The only grand foundry still in activity while created in the first part of the 19th century. From Lorraine, Jean Susse came in Paris in 1758 and had different little jobs. He became furnisher of the ’Menus-Plaisirs’ of the King. In 1806, Nicolas and Michel Victor Susse, probably his sons, establish passage of the Panoramas as paper manufacturers. They also sell statuettes in bronze or plaster. Susse begins to edit bronzes and publishes a catalogue of six pages in 1839. The same year, the name of Susse is mentioned for the first time at the Exposition of industry’s products. The firm is directed since 1830 by the sons of Michel Victor Susse : Victor (1806-1860) and Amédée (1808-1880). In 1841, they open a new shop situated place of the Bourse, where the front says : ‘Art bronzes for clocks, statuettes, candelabra, etc…’. Editor of Pradier, Marochetti, Nieuwerkerque, Mélingue, etc… Also editor of antics’ reductions by the Sauvage mechanic process. Victor and Amédée Susse signed with Pradier the oldest edition contract ever known. In 1847, they were allowed to use the Sauvage reduction process, similar at the Achille Colas’ one. A lot of artists are mentioned in the Susse catalogues published under the Second Empire. We can find : Duret, Jacquemart, Antonin Moine, Moigniez, etc…

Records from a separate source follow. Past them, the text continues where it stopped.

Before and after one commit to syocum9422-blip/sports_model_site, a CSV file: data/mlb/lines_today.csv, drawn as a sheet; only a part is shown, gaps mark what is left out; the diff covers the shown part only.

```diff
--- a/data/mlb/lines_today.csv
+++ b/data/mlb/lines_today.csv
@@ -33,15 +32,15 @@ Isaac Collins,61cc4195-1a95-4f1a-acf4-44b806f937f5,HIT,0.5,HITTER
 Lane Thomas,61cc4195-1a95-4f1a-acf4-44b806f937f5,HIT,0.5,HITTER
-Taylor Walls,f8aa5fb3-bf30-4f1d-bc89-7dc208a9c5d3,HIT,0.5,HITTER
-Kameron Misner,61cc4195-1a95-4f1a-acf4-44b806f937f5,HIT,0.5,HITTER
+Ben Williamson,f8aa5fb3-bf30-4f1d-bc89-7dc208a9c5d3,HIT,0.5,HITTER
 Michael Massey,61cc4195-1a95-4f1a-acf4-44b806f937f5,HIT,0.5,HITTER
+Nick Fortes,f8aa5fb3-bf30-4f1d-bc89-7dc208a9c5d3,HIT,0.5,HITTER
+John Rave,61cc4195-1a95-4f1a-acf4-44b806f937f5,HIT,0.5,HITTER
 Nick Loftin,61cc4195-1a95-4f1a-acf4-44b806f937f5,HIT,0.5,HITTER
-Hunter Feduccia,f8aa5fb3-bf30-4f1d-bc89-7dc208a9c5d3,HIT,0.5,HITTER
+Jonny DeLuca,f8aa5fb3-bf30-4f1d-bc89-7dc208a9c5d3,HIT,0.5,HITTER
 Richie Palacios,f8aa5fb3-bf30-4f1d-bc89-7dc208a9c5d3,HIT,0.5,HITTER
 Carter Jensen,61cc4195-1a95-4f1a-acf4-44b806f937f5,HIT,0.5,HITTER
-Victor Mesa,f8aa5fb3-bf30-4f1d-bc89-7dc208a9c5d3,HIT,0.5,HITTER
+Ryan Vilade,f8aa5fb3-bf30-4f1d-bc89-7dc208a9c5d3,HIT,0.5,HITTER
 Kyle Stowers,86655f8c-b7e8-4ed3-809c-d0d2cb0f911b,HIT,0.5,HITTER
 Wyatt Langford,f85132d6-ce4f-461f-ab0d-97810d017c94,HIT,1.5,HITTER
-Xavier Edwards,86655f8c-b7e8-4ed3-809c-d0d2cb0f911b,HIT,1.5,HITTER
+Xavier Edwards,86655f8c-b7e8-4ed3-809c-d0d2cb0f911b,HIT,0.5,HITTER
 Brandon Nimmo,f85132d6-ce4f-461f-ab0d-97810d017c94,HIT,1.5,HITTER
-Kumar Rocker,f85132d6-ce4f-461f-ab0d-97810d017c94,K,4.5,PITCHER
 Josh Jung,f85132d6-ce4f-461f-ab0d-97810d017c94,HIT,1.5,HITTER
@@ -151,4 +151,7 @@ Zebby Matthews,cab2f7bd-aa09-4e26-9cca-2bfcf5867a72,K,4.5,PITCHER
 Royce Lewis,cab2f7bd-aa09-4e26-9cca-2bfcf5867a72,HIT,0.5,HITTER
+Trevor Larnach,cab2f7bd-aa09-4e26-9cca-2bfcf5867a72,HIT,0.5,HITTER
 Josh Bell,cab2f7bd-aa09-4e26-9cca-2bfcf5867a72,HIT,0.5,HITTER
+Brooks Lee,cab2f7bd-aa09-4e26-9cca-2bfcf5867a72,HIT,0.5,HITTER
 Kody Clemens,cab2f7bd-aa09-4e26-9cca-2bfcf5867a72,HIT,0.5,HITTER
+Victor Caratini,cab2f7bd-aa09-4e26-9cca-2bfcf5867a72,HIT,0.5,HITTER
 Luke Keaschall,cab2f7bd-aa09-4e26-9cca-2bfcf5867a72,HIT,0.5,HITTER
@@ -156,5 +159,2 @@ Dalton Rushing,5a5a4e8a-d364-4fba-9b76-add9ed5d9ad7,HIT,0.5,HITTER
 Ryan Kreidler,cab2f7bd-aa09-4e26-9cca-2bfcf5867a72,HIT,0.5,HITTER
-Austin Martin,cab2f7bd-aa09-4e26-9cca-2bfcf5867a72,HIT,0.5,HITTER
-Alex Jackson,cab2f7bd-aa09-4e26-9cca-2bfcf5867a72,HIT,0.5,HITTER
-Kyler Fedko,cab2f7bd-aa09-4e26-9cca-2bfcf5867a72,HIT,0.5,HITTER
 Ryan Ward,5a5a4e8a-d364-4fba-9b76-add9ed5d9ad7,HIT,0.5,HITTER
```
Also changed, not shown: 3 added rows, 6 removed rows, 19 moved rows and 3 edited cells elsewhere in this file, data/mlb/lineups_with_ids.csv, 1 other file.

After Victor’s death, in 1860, Amédée Susse still alone until his death. Albert Susse succeeded at the director of the firm from 1880 to 1922. A new impulsion is given, he develops the foundry and opens a new fancy shop in the beginning of the 20th century. The catalogues of that time would propose the complete and exclusive edition of the Mène, Cain, Lanceray works and editions of a lot of other artists’ works. The son of Albert, Jacques Susse and then his proper son, André will succeed to Albert. When André died in 1960, his widowed controlled the firm until 1970. Nowadays, the Foundry-Susse society, is still working in Arcueil, practicing the sand ‘s fount and the cire-perdue’s fount. The reputation stills the same : of high quality.